The Democratization Policy Council, DPC, an NGO promotes accountability in Western democratization policy, has raised questions over the logistics and has said the vote took place in a “legal and procedural vacuum”.
It asked how the list of voters could include more than 1.2 million people when the 2013 census indicated that only 1,009,946 people over the age of 18 lived in Republika Srpska.
One explanation for the difference could be that Bosnian Serb voters in the diaspora were included in the larger figure.
But DPC co-founder Kurt Bassuener told BIRN on Monday that the results from voters abroad were questionable since the RS representative offices and social clubs that served as polling stations had no official or diplomatic status.
“I would be dubious about the out-of-the-country vote,” he said, noting that the referendum turnout needed to be above 50 percent for its results to be valid, even if it were a legally conducted referendum. “There’s no way to know except to take their word for it, which is questionable,” he concluded.
The coalition of NGOs called Pod Lupom [“Under the Spotlight”], which will oversee the upcoming local elections in Bosnia, told BIRN it did not oversee the referendum and therefore could not comment on the result.
Mario Brkic, spokesman for the Office of the High Representative, OHR, the country’s international overseer, told BIRN that whether the results of the referendum were accurate or not was irrelevant, since the referendum had no legal basis.

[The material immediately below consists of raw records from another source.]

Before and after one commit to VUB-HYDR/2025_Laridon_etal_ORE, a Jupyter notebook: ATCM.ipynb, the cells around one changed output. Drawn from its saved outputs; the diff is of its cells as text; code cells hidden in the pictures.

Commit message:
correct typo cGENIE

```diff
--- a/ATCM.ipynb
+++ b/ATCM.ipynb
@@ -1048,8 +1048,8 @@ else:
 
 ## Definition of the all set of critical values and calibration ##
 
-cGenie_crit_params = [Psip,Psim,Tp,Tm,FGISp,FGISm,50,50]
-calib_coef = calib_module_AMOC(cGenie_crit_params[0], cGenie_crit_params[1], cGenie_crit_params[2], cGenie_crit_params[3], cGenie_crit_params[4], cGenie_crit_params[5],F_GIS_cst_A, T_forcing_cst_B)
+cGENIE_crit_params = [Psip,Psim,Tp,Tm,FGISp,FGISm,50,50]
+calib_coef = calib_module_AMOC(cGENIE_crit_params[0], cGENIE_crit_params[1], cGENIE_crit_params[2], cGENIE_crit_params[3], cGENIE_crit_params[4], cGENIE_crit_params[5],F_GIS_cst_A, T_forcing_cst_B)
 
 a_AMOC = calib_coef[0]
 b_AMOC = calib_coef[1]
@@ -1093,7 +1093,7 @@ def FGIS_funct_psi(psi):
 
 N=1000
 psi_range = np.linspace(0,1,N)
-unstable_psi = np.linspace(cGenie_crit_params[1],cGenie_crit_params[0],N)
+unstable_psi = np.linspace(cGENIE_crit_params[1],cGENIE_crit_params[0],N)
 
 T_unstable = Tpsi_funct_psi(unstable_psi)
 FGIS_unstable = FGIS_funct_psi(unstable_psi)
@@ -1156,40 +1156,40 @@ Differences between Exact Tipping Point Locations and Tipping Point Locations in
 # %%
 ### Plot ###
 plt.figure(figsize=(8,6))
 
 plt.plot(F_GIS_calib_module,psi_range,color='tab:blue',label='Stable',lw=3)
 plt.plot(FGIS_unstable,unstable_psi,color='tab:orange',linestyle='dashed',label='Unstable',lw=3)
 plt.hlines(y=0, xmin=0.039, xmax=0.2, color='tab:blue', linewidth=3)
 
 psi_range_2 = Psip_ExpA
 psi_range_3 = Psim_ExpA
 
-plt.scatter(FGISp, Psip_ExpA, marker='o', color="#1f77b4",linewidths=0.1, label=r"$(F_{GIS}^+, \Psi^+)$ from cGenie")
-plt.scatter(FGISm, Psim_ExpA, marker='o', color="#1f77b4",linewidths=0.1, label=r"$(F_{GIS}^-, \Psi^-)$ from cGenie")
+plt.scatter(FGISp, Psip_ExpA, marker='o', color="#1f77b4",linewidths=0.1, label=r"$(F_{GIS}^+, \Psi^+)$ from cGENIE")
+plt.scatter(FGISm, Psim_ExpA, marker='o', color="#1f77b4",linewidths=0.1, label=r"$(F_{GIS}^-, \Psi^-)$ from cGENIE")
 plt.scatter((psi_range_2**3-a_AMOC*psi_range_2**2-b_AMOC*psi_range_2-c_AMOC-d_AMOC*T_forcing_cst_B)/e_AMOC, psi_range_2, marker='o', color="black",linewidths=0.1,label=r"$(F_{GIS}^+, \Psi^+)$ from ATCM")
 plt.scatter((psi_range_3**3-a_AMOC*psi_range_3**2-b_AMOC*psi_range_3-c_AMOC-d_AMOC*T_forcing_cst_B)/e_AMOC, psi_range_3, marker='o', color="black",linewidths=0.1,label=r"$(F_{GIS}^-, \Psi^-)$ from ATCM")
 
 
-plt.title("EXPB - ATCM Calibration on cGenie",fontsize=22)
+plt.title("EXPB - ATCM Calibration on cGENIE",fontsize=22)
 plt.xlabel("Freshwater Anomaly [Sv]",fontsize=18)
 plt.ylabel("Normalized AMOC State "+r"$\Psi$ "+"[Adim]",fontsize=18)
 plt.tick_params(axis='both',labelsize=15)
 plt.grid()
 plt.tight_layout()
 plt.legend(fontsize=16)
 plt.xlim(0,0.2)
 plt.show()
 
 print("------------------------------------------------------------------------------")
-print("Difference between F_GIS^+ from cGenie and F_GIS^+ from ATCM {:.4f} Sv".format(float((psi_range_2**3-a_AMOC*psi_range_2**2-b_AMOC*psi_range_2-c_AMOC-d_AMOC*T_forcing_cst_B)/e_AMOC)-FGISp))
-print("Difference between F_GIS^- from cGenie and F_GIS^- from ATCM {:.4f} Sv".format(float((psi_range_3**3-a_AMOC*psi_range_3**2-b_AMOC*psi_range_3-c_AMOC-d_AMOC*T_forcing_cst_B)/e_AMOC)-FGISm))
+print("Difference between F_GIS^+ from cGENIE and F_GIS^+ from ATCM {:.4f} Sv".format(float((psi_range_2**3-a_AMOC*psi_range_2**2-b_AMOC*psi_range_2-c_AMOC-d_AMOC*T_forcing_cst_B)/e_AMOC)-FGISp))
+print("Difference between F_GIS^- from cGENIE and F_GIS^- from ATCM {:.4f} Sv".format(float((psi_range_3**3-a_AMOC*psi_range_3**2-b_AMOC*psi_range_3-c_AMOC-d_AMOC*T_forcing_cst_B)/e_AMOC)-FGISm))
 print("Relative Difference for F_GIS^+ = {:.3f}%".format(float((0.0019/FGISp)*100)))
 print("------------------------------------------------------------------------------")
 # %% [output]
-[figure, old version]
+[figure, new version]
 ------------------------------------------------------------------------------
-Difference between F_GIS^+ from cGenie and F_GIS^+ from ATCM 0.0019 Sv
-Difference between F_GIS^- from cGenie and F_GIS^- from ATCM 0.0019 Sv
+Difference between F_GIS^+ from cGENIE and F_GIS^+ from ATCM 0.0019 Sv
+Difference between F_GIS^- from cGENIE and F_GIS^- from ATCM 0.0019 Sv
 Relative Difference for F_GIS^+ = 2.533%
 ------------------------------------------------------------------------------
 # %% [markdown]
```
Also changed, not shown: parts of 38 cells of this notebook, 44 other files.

“It was illegally conducted and represents a challenge to the BiH Constitutional Court, the constitutional framework of the country, and the rule of law in BiH. The RS referendum commission acted illegally and therefore all their actions were carried out outside the law. The OHR did not monitor the referendum nor participate in any other way,” Brkic said in a written statement.
The Central Election Commission also confirmed to BIRN that it did not oversee any aspect of the vote. The OSCE in Bosnia was contacted for comment but none was returned by time of publication.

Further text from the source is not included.